-- AVAILABLE RECORDS follows --
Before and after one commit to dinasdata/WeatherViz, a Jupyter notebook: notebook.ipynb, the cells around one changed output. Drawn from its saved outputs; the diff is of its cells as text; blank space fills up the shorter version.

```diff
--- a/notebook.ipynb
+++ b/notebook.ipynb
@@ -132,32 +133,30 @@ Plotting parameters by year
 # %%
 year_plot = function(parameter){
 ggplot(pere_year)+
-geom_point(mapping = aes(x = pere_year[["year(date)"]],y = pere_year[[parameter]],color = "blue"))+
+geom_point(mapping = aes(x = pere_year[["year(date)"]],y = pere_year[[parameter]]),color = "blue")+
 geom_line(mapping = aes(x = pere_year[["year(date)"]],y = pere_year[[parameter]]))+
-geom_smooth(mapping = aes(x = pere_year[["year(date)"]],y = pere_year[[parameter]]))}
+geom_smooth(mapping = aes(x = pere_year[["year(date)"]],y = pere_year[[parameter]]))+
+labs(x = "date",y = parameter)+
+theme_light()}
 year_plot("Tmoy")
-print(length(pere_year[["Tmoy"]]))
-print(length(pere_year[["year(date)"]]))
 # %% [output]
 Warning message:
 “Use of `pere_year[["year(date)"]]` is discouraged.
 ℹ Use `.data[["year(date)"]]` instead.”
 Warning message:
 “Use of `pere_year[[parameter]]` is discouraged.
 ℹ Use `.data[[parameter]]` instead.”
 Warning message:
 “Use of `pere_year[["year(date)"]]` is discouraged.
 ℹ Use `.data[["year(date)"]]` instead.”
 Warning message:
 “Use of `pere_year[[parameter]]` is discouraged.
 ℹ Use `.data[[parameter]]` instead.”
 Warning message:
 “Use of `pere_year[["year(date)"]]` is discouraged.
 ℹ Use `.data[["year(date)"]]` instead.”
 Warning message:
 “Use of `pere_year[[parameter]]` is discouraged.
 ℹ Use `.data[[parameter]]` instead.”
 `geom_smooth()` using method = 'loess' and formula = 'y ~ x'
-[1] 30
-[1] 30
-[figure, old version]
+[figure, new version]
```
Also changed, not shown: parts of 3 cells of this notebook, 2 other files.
-- AVAILABLE RECORDS concluded --
ACTIVITY
Would you repeat all the material exactly as it is shown?

TASK RESULT
Before and after one commit to dinasdata/WeatherViz, a Jupyter notebook: notebook.ipynb, the cells around one changed output. Drawn from its saved outputs; the diff is of its cells as text; blank space fills up the shorter version.

```diff
--- a/notebook.ipynb
+++ b/notebook.ipynb
@@ -132,32 +133,30 @@ Plotting parameters by year
 # %%
 year_plot = function(parameter){
 ggplot(pere_year)+
-geom_point(mapping = aes(x = pere_year[["year(date)"]],y = pere_year[[parameter]],color = "blue"))+
+geom_point(mapping = aes(x = pere_year[["year(date)"]],y = pere_year[[parameter]]),color = "blue")+
 geom_line(mapping = aes(x = pere_year[["year(date)"]],y = pere_year[[parameter]]))+
-geom_smooth(mapping = aes(x = pere_year[["year(date)"]],y = pere_year[[parameter]]))}
+geom_smooth(mapping = aes(x = pere_year[["year(date)"]],y = pere_year[[parameter]]))+
+labs(x = "date",y = parameter)+
+theme_light()}
 year_plot("Tmoy")
-print(length(pere_year[["Tmoy"]]))
-print(length(pere_year[["year(date)"]]))
 # %% [output]
 Warning message:
 “Use of `pere_year[["year(date)"]]` is discouraged.
 ℹ Use `.data[["year(date)"]]` instead.”
 Warning message:
 “Use of `pere_year[[parameter]]` is discouraged.
 ℹ Use `.data[[parameter]]` instead.”
 Warning message:
 “Use of `pere_year[["year(date)"]]` is discouraged.
 ℹ Use `.data[["year(date)"]]` instead.”
 Warning message:
 “Use of `pere_year[[parameter]]` is discouraged.
 ℹ Use `.data[[parameter]]` instead.”
 Warning message:
 “Use of `pere_year[["year(date)"]]` is discouraged.
 ℹ Use `.data[["year(date)"]]` instead.”
 Warning message:
 “Use of `pere_year[[parameter]]` is discouraged.
 ℹ Use `.data[[parameter]]` instead.”
 `geom_smooth()` using method = 'loess' and formula = 'y ~ x'
-[1] 30
-[1] 30
-[figure, old version]
+[figure, new version]
```
Also changed, not shown: parts of 3 cells of this notebook, 2 other files.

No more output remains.